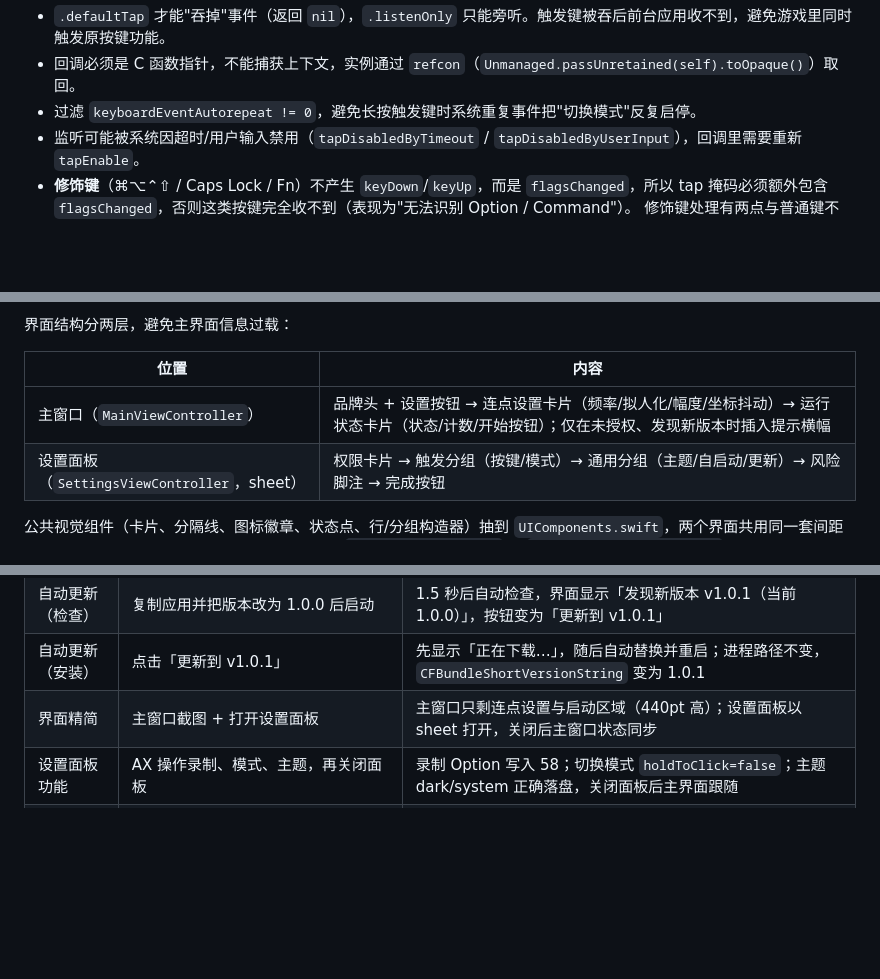
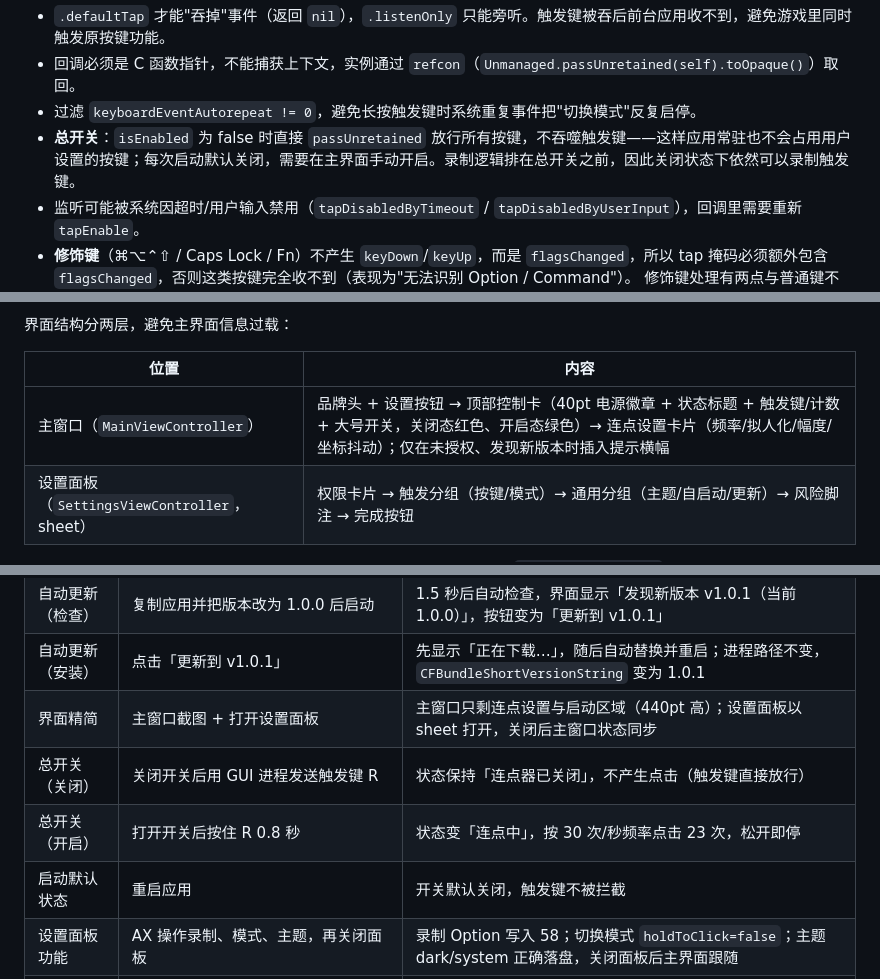
Before and after one commit to congfeng12/RapidTap, a Markdown page: md/RapidTap-技术文档.md, 3 parts joined by grey strips. Drawn GitHub-style; blank space fills up the shorter version.

```diff
--- a/md/RapidTap-技术文档.md
+++ b/md/RapidTap-技术文档.md
@@ -87,6 +87,7 @@ CGEvent.tapCreate(tap: .cgSessionEventTap,
 - `.defaultTap` 才能"吞掉"事件（返回 `nil`），`.listenOnly` 只能旁听。触发键被吞后前台应用收不到，避免游戏里同时触发原按键功能。
 - 回调必须是 C 函数指针，不能捕获上下文，实例通过 `refcon`（`Unmanaged.passUnretained(self).toOpaque()`）取回。
 - 过滤 `keyboardEventAutorepeat != 0`，避免长按触发键时系统重复事件把"切换模式"反复启停。
+- **总开关**：`isEnabled` 为 false 时直接 `passUnretained` 放行所有按键，不吞噬触发键——这样应用常驻也不会占用用户设置的按键；每次启动默认关闭，需要在主界面手动开启。录制逻辑排在总开关之前，因此关闭状态下依然可以录制触发键。
 - 监听可能被系统因超时/用户输入禁用（`tapDisabledByTimeout` / `tapDisabledByUserInput`），回调里需要重新 `tapEnable`。
 - **修饰键**（⌘⌥⌃⇧ / Caps Lock / Fn）不产生 `keyDown`/`keyUp`，而是 `flagsChanged`，所以 tap 掩码必须额外包含 `flagsChanged`，否则这类按键完全收不到（表现为"无法识别 Option / Command"）。
   修饰键处理有两点与普通键不同：
@@ -208,7 +209,7 @@ TCC 以代码签名的「指定要求」识别应用：
 
 | 位置 | 内容 |
 |------|------|
-| 主窗口（`MainViewController`） | 品牌头 + 设置按钮 → 连点设置卡片（频率/拟人化/幅度/坐标抖动）→ 运行状态卡片（状态/计数/开始按钮）；仅在未授权、发现新版本时插入提示横幅 |
+| 主窗口（`MainViewController`） | 品牌头 + 设置按钮 → 顶部控制卡（40pt 电源徽章 + 状态标题 + 触发键/计数 + 大号开关，关闭态红色、开启态绿色）→ 连点设置卡片（频率/拟人化/幅度/坐标抖动）；仅在未授权、发现新版本时插入提示横幅 |
 | 设置面板（`SettingsViewController`，sheet） | 权限卡片 → 触发分组（按键/模式）→ 通用分组（主题/自启动/更新）→ 风险脚注 → 完成按钮 |
 
 公共视觉组件（卡片、分隔线、图标徽章、状态点、行/分组构造器）抽到 `UIComponents.swift`，两个界面共用同一套间距与语义色。sheet 默认背景是纯白，直接用自绘 `PanelBackgroundView` 铺 `underPageBackgroundColor`，卡片层次才与主窗口一致。
@@ -269,6 +270,9 @@ TCC 以代码签名的「指定要求」识别应用：
 | 自动更新（检查） | 复制应用并把版本改为 1.0.0 后启动 | 1.5 秒后自动检查，界面显示「发现新版本 v1.0.1（当前 1.0.0）」，按钮变为「更新到 v1.0.1」 |
 | 自动更新（安装） | 点击「更新到 v1.0.1」 | 先显示「正在下载…」，随后自动替换并重启；进程路径不变，`CFBundleShortVersionString` 变为 1.0.1 |
 | 界面精简 | 主窗口截图 + 打开设置面板 | 主窗口只剩连点设置与启动区域（440pt 高）；设置面板以 sheet 打开，关闭后主窗口状态同步 |
+| 总开关（关闭） | 关闭开关后用 GUI 进程发送触发键 R | 状态保持「连点器已关闭」，不产生点击（触发键直接放行） |
+| 总开关（开启） | 打开开关后按住 R 0.8 秒 | 状态变「连点中」，按 30 次/秒频率点击 23 次，松开即停 |
+| 启动默认状态 | 重启应用 | 开关默认关闭，触发键不被拦截 |
 | 设置面板功能 | AX 操作录制、模式、主题，再关闭面板 | 录制 Option 写入 58；切换模式 `holdToClick=false`；主题 dark/system 正确落盘，关闭面板后主界面跟随 |
 | 参数持久化 | 调整频率/模式/坐标抖动后重启 | 全部保持（6 次/秒、按住模式、坐标抖动开启） |
 | 窗口布局 | 多屏（内置 2056×1329 + MateView 2560×1707） | 在鼠标所在屏居中，520pt 宽，无约束警告 |
```
Also changed, not shown: README.md (+5 -3 lines), md/images/main-dark.png, md/images/main-light.png, md/images/settings.png, 4 other files.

□ □ □ □

Check every line of the records, and copy the ones that hold the word "sheet".

## Exercise answer:
 | 设置面板（`SettingsViewController`，sheet） | 权限卡片 → 触发分组（按键/模式）→ 通用分组（主题/自启动/更新）→ 风险脚注 → 完成按钮 |
 公共视觉组件（卡片、分隔线、图标徽章、状态点、行/分组构造器）抽到 `UIComponents.swift`，两个界面共用同一套间距与语义色。sheet 默认背景是纯白，直接用自绘 `PanelBackgroundView` 铺 `underPageBackgroundColor`，卡片层次才与主窗口一致。
 | 界面精简 | 主窗口截图 + 打开设置面板 | 主窗口只剩连点设置与启动区域（440pt 高）；设置面板以 sheet 打开，关闭后主窗口状态同步 |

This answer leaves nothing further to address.